Ebean does not need a default constructor and this means we can give our entity bean a constructor that takes arguments. Typically the arguments are properties that should always be supplied when creating a new bean of that type (and by implication are typically non-nullable).

public class Customer {

  long id;

  @NotNull @Length(100)
  String name;

  public Customer(String name) { = name;

  // getters and setters

class Customer(name : String) {

  var id: Long = 0

  var name: String = name


Now when we create a new Customer we know we must create it with a name.

For Kotlin we can now make name a non-nullable type.
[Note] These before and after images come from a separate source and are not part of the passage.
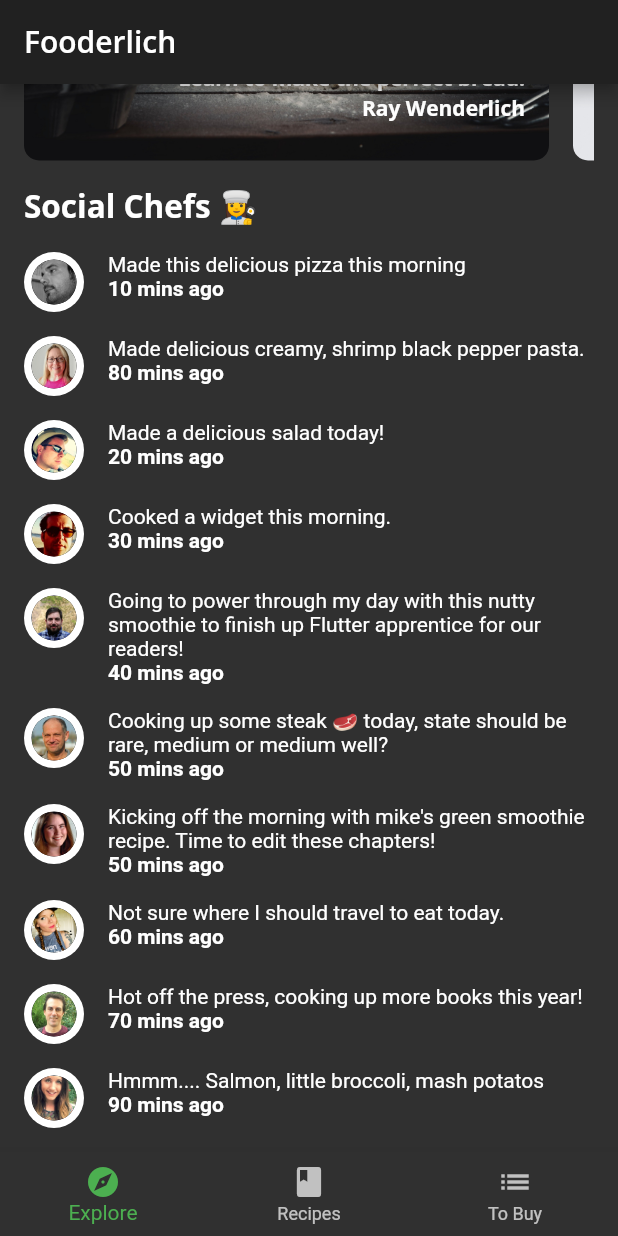
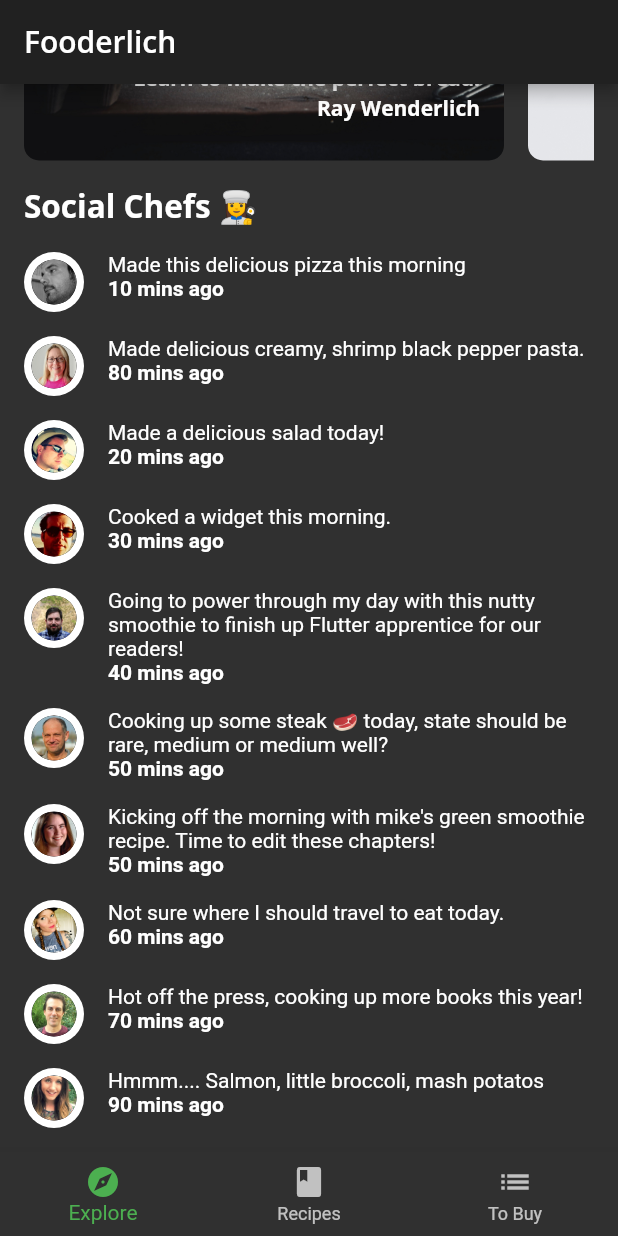
Before and after one commit to DahackerInno/05-scrollable-widgets, a Flutter app: the screen it shows after launch, scrolled down 410 dp, on a phone screen of 412 x 824 dp. Run offline on Flutter 3.47's test engine with Material 2 defaults, Android fonts, the phone set to English and light mode, and no system bars; our stand-ins replace google_fonts; project files that could hold a hidden picture were left out.

Commit message:
Final touches

```diff
--- a/lib/components/card1.dart
+++ b/lib/components/card1.dart
@@ -48,7 +48,7 @@ class Card1 extends StatelessWidget {
         ),
         padding: const EdgeInsets.all(16),
         constraints: const BoxConstraints.expand(
-          width: 350,
+          width: 320,
           height: 450,
         ),
         decoration: BoxDecoration(
--- a/lib/components/card2.dart
+++ b/lib/components/card2.dart
@@ -17,7 +17,7 @@ class Card2 extends StatelessWidget {
     return Center(
       child: Container(
         constraints: const BoxConstraints.expand(
-          width: 350,
+          width: 320,
           height: 450,
         ),
         decoration: BoxDecoration(
--- a/lib/components/card3.dart
+++ b/lib/components/card3.dart
@@ -32,7 +32,7 @@ class Card3 extends StatelessWidget {
     return Center(
       child: Container(
         constraints: const BoxConstraints.expand(
-          width: 350,
+          width: 320,
           height: 450,
         ),
         decoration: BoxDecoration(
```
Ebean will treat Kotlin non-nullable types as NOT NULL from a database perspective as well giving us a tighter model.

Customer customer = new Customer("Hello entity bean")
val customer = Customer("Hello entity bean")

Kotlin has multiple constructor styles. See here for more information on the preferred constructor style for entity beans.